BEGIN Provided information
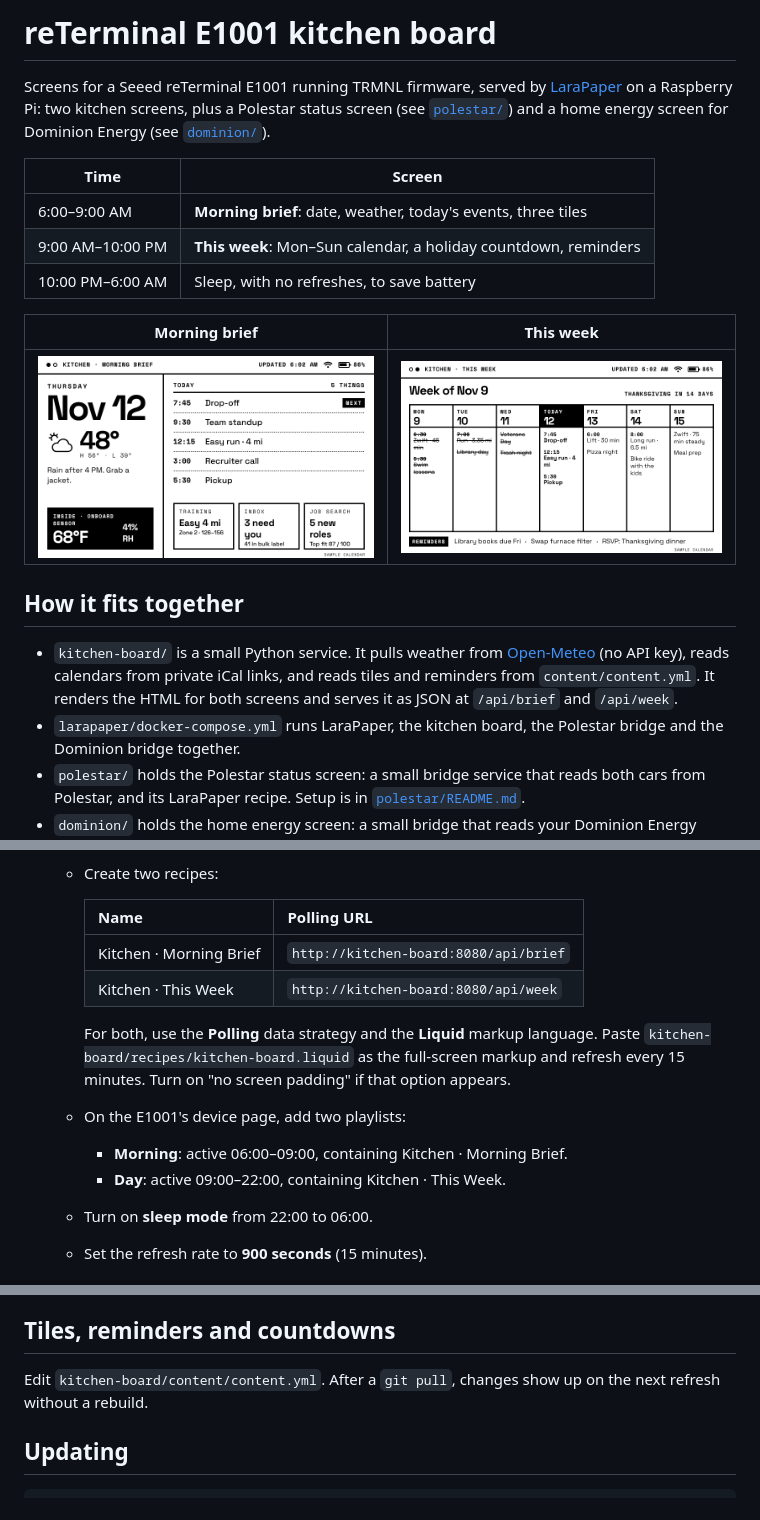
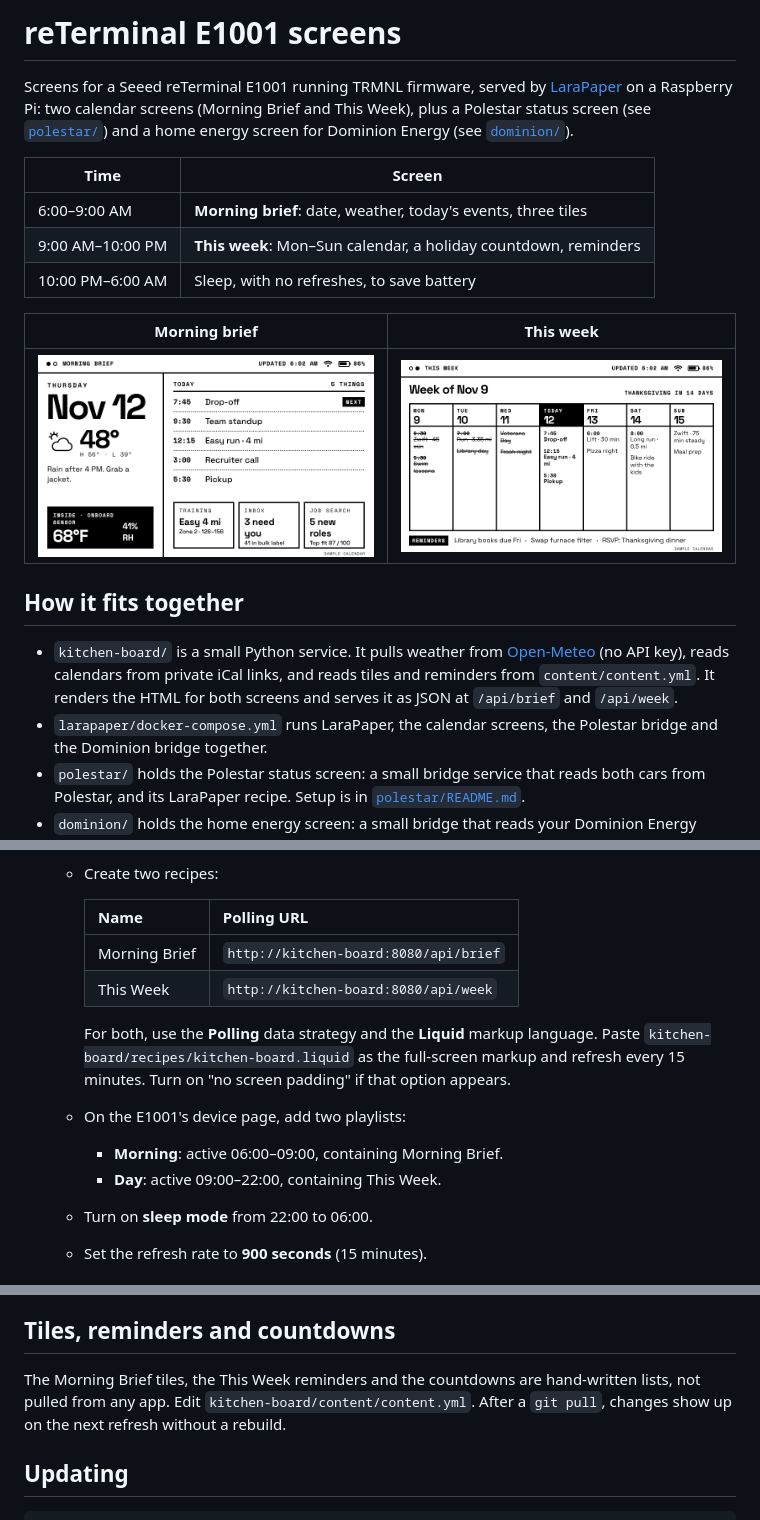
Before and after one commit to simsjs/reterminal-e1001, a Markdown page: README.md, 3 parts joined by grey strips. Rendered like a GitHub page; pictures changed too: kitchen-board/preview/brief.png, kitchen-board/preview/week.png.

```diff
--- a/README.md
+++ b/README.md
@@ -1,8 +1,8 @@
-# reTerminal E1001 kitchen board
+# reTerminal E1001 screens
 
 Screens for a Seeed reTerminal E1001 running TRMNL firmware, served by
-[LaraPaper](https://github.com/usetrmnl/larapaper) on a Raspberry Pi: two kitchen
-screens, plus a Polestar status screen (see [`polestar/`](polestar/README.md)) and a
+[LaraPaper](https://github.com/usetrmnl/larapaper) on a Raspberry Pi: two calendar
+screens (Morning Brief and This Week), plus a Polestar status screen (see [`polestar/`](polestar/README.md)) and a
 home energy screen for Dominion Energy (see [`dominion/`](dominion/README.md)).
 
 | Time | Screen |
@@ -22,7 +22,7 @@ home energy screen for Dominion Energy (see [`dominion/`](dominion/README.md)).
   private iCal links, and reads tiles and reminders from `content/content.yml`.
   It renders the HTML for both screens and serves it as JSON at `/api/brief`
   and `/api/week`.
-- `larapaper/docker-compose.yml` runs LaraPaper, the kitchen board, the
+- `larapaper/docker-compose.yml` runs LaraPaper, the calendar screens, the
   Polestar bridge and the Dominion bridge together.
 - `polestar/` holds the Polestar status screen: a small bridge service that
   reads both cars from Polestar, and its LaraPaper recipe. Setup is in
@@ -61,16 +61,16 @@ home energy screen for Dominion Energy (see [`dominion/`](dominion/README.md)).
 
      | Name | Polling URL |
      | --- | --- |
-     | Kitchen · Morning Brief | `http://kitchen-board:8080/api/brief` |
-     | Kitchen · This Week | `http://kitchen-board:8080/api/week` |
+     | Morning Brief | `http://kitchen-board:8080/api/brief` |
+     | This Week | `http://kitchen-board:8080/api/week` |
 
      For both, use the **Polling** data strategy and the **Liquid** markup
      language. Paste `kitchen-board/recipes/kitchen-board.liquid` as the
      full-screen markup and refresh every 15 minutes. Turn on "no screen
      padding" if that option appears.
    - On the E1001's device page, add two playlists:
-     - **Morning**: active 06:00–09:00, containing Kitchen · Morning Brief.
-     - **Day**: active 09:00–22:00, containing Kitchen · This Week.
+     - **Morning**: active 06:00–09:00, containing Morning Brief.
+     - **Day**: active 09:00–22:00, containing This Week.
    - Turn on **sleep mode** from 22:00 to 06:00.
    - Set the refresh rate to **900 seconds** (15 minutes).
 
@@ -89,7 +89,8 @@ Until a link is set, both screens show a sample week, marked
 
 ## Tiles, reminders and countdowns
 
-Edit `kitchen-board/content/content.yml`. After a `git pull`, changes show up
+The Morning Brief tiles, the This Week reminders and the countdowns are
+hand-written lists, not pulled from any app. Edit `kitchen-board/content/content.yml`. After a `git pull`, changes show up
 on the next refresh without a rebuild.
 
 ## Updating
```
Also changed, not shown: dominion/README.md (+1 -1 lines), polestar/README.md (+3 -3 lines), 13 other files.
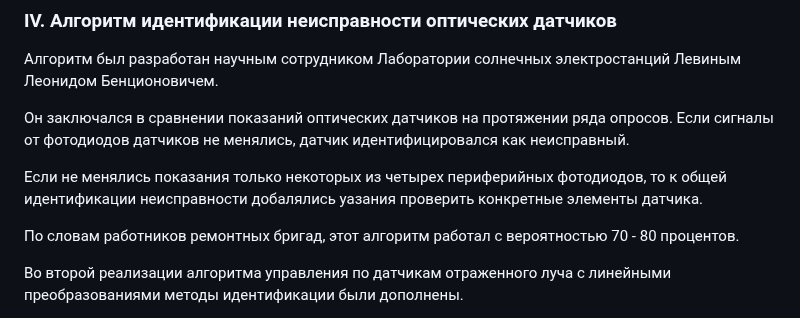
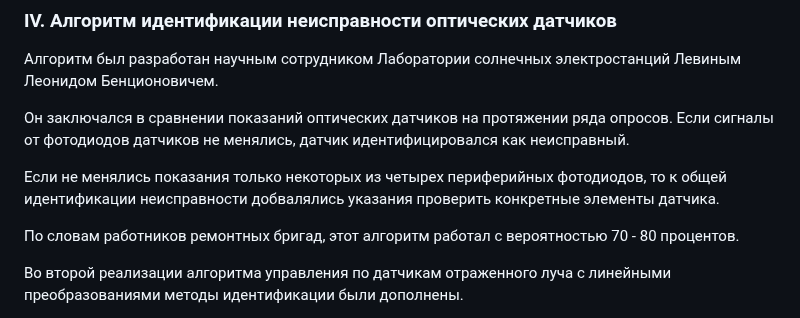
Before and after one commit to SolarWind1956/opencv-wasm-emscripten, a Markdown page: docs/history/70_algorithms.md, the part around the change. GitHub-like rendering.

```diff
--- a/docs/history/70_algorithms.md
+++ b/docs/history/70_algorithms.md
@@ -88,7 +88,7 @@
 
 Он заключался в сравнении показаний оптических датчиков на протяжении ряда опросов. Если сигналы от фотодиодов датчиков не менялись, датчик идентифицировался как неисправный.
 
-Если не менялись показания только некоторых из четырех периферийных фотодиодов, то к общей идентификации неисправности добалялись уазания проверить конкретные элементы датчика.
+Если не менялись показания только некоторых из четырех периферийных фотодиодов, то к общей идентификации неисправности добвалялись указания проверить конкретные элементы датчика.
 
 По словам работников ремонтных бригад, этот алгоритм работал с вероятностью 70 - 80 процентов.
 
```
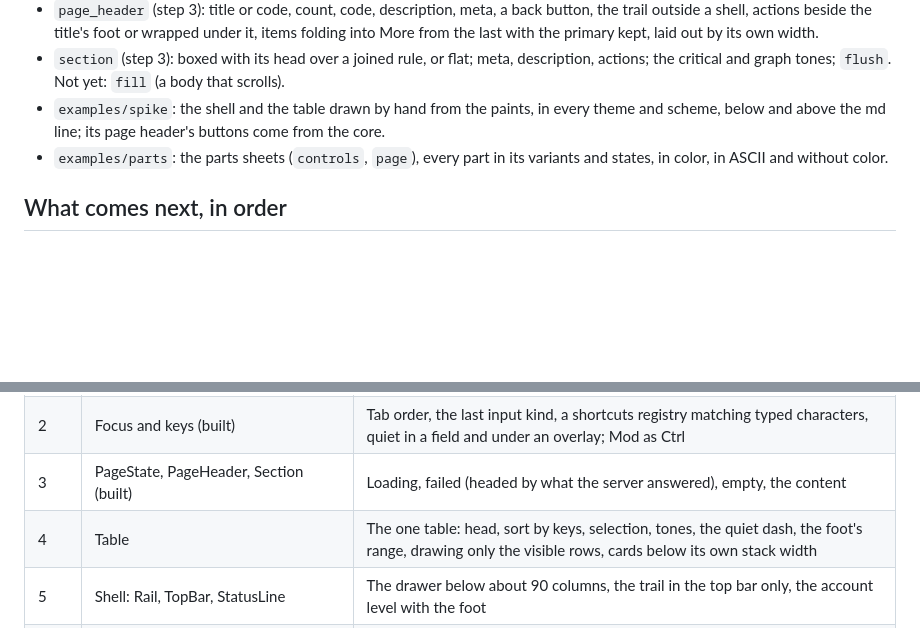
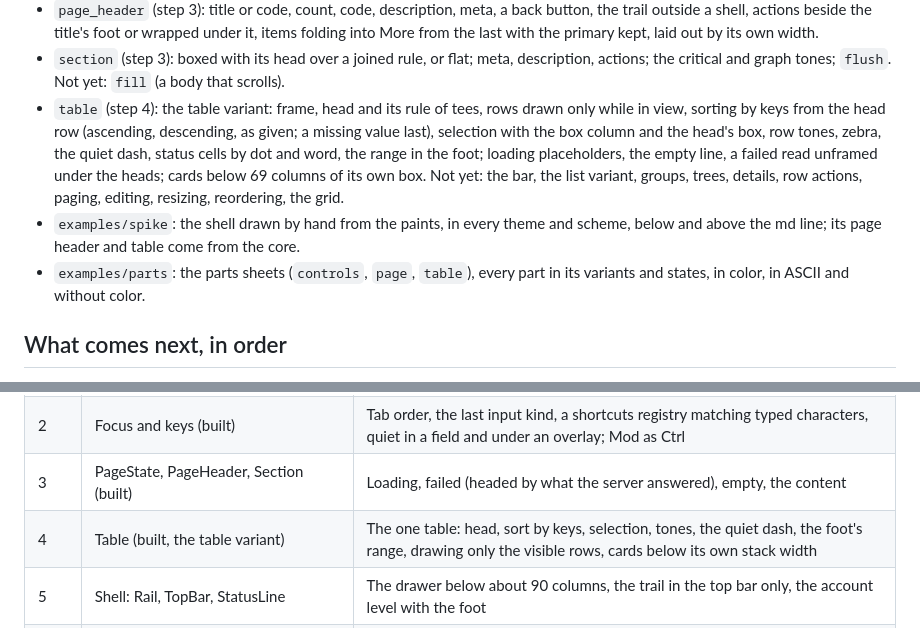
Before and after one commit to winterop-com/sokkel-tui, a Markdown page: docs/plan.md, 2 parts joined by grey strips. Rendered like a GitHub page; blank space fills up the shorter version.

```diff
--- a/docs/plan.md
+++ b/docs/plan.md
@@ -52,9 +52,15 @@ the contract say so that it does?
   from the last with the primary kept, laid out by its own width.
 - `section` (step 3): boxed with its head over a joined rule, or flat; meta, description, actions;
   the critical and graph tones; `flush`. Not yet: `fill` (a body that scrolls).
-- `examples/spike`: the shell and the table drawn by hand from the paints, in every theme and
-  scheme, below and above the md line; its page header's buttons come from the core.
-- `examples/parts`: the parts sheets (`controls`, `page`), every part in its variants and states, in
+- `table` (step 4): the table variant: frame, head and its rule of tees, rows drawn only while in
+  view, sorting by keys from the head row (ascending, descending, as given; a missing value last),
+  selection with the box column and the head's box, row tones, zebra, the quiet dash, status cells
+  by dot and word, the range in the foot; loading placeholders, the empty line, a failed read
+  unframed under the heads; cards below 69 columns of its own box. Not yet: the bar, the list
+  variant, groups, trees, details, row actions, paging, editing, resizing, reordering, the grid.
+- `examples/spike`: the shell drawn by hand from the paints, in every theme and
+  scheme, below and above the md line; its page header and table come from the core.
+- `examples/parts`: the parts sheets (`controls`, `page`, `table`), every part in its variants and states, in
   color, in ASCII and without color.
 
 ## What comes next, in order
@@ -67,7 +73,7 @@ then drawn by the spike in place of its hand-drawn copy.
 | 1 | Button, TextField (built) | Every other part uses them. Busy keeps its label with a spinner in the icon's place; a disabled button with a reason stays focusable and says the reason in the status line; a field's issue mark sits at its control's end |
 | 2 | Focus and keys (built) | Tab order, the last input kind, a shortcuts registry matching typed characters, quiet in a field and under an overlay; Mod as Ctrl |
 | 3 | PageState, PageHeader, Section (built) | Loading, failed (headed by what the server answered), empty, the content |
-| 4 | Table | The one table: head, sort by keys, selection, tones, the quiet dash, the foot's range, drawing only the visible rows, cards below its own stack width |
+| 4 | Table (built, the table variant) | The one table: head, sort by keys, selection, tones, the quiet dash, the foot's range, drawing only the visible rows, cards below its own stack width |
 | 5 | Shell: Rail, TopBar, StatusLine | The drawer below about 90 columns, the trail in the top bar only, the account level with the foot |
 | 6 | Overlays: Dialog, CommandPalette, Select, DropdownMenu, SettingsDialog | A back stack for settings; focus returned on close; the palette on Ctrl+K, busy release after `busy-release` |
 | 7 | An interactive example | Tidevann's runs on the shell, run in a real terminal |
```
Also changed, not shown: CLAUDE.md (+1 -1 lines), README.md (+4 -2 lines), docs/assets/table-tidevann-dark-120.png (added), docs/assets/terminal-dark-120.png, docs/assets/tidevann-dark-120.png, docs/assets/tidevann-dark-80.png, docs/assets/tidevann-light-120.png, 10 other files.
END Provided information
▶ [Task requirements]
Write every entry again exactly as given, skipping the pictures.

▶ [Solution]
Before and after one commit to simsjs/reterminal-e1001, a Markdown page: README.md, 3 parts joined by grey strips. Rendered like a GitHub page; pictures changed too: kitchen-board/preview/brief.png, kitchen-board/preview/week.png.

```diff
--- a/README.md
+++ b/README.md
@@ -1,8 +1,8 @@
-# reTerminal E1001 kitchen board
+# reTerminal E1001 screens
 
 Screens for a Seeed reTerminal E1001 running TRMNL firmware, served by
-[LaraPaper](https://github.com/usetrmnl/larapaper) on a Raspberry Pi: two kitchen
-screens, plus a Polestar status screen (see [`polestar/`](polestar/README.md)) and a
+[LaraPaper](https://github.com/usetrmnl/larapaper) on a Raspberry Pi: two calendar
+screens (Morning Brief and This Week), plus a Polestar status screen (see [`polestar/`](polestar/README.md)) and a
 home energy screen for Dominion Energy (see [`dominion/`](dominion/README.md)).
 
 | Time | Screen |
@@ -22,7 +22,7 @@ home energy screen for Dominion Energy (see [`dominion/`](dominion/README.md)).
   private iCal links, and reads tiles and reminders from `content/content.yml`.
   It renders the HTML for both screens and serves it as JSON at `/api/brief`
   and `/api/week`.
-- `larapaper/docker-compose.yml` runs LaraPaper, the kitchen board, the
+- `larapaper/docker-compose.yml` runs LaraPaper, the calendar screens, the
   Polestar bridge and the Dominion bridge together.
 - `polestar/` holds the Polestar status screen: a small bridge service that
   reads both cars from Polestar, and its LaraPaper recipe. Setup is in
@@ -61,16 +61,16 @@ home energy screen for Dominion Energy (see [`dominion/`](dominion/README.md)).
 
      | Name | Polling URL |
      | --- | --- |
-     | Kitchen · Morning Brief | `http://kitchen-board:8080/api/brief` |
-     | Kitchen · This Week | `http://kitchen-board:8080/api/week` |
+     | Morning Brief | `http://kitchen-board:8080/api/brief` |
+     | This Week | `http://kitchen-board:8080/api/week` |
 
      For both, use the **Polling** data strategy and the **Liquid** markup
      language. Paste `kitchen-board/recipes/kitchen-board.liquid` as the
      full-screen markup and refresh every 15 minutes. Turn on "no screen
      padding" if that option appears.
    - On the E1001's device page, add two playlists:
-     - **Morning**: active 06:00–09:00, containing Kitchen · Morning Brief.
-     - **Day**: active 09:00–22:00, containing Kitchen · This Week.
+     - **Morning**: active 06:00–09:00, containing Morning Brief.
+     - **Day**: active 09:00–22:00, containing This Week.
    - Turn on **sleep mode** from 22:00 to 06:00.
    - Set the refresh rate to **900 seconds** (15 minutes).
 
@@ -89,7 +89,8 @@ Until a link is set, both screens show a sample week, marked
 
 ## Tiles, reminders and countdowns
 
-Edit `kitchen-board/content/content.yml`. After a `git pull`, changes show up
+The Morning Brief tiles, the This Week reminders and the countdowns are
+hand-written lists, not pulled from any app. Edit `kitchen-board/content/content.yml`. After a `git pull`, changes show up
 on the next refresh without a rebuild.
 
 ## Updating
```
Also changed, not shown: dominion/README.md (+1 -1 lines), polestar/README.md (+3 -3 lines), 13 other files.
Before and after one commit to SolarWind1956/opencv-wasm-emscripten, a Markdown page: docs/history/70_algorithms.md, the part around the change. GitHub-like rendering.

```diff
--- a/docs/history/70_algorithms.md
+++ b/docs/history/70_algorithms.md
@@ -88,7 +88,7 @@
 
 Он заключался в сравнении показаний оптических датчиков на протяжении ряда опросов. Если сигналы от фотодиодов датчиков не менялись, датчик идентифицировался как неисправный.
 
-Если не менялись показания только некоторых из четырех периферийных фотодиодов, то к общей идентификации неисправности добалялись уазания проверить конкретные элементы датчика.
+Если не менялись показания только некоторых из четырех периферийных фотодиодов, то к общей идентификации неисправности добвалялись указания проверить конкретные элементы датчика.
 
 По словам работников ремонтных бригад, этот алгоритм работал с вероятностью 70 - 80 процентов.
 
```
Before and after one commit to winterop-com/sokkel-tui, a Markdown page: docs/plan.md, 2 parts joined by grey strips. Rendered like a GitHub page; blank space fills up the shorter version.

```diff
--- a/docs/plan.md
+++ b/docs/plan.md
@@ -52,9 +52,15 @@ the contract say so that it does?
   from the last with the primary kept, laid out by its own width.
 - `section` (step 3): boxed with its head over a joined rule, or flat; meta, description, actions;
   the critical and graph tones; `flush`. Not yet: `fill` (a body that scrolls).
-- `examples/spike`: the shell and the table drawn by hand from the paints, in every theme and
-  scheme, below and above the md line; its page header's buttons come from the core.
-- `examples/parts`: the parts sheets (`controls`, `page`), every part in its variants and states, in
+- `table` (step 4): the table variant: frame, head and its rule of tees, rows drawn only while in
+  view, sorting by keys from the head row (ascending, descending, as given; a missing value last),
+  selection with the box column and the head's box, row tones, zebra, the quiet dash, status cells
+  by dot and word, the range in the foot; loading placeholders, the empty line, a failed read
+  unframed under the heads; cards below 69 columns of its own box. Not yet: the bar, the list
+  variant, groups, trees, details, row actions, paging, editing, resizing, reordering, the grid.
+- `examples/spike`: the shell drawn by hand from the paints, in every theme and
+  scheme, below and above the md line; its page header and table come from the core.
+- `examples/parts`: the parts sheets (`controls`, `page`, `table`), every part in its variants and states, in
   color, in ASCII and without color.
 
 ## What comes next, in order
@@ -67,7 +73,7 @@ then drawn by the spike in place of its hand-drawn copy.
 | 1 | Button, TextField (built) | Every other part uses them. Busy keeps its label with a spinner in the icon's place; a disabled button with a reason stays focusable and says the reason in the status line; a field's issue mark sits at its control's end |
 | 2 | Focus and keys (built) | Tab order, the last input kind, a shortcuts registry matching typed characters, quiet in a field and under an overlay; Mod as Ctrl |
 | 3 | PageState, PageHeader, Section (built) | Loading, failed (headed by what the server answered), empty, the content |
-| 4 | Table | The one table: head, sort by keys, selection, tones, the quiet dash, the foot's range, drawing only the visible rows, cards below its own stack width |
+| 4 | Table (built, the table variant) | The one table: head, sort by keys, selection, tones, the quiet dash, the foot's range, drawing only the visible rows, cards below its own stack width |
 | 5 | Shell: Rail, TopBar, StatusLine | The drawer below about 90 columns, the trail in the top bar only, the account level with the foot |
 | 6 | Overlays: Dialog, CommandPalette, Select, DropdownMenu, SettingsDialog | A back stack for settings; focus returned on close; the palette on Ctrl+K, busy release after `busy-release` |
 | 7 | An interactive example | Tidevann's runs on the shell, run in a real terminal |
```
Also changed, not shown: CLAUDE.md (+1 -1 lines), README.md (+4 -2 lines), docs/assets/table-tidevann-dark-120.png (added), docs/assets/terminal-dark-120.png, docs/assets/tidevann-dark-120.png, docs/assets/tidevann-dark-80.png, docs/assets/tidevann-light-120.png, 10 other files.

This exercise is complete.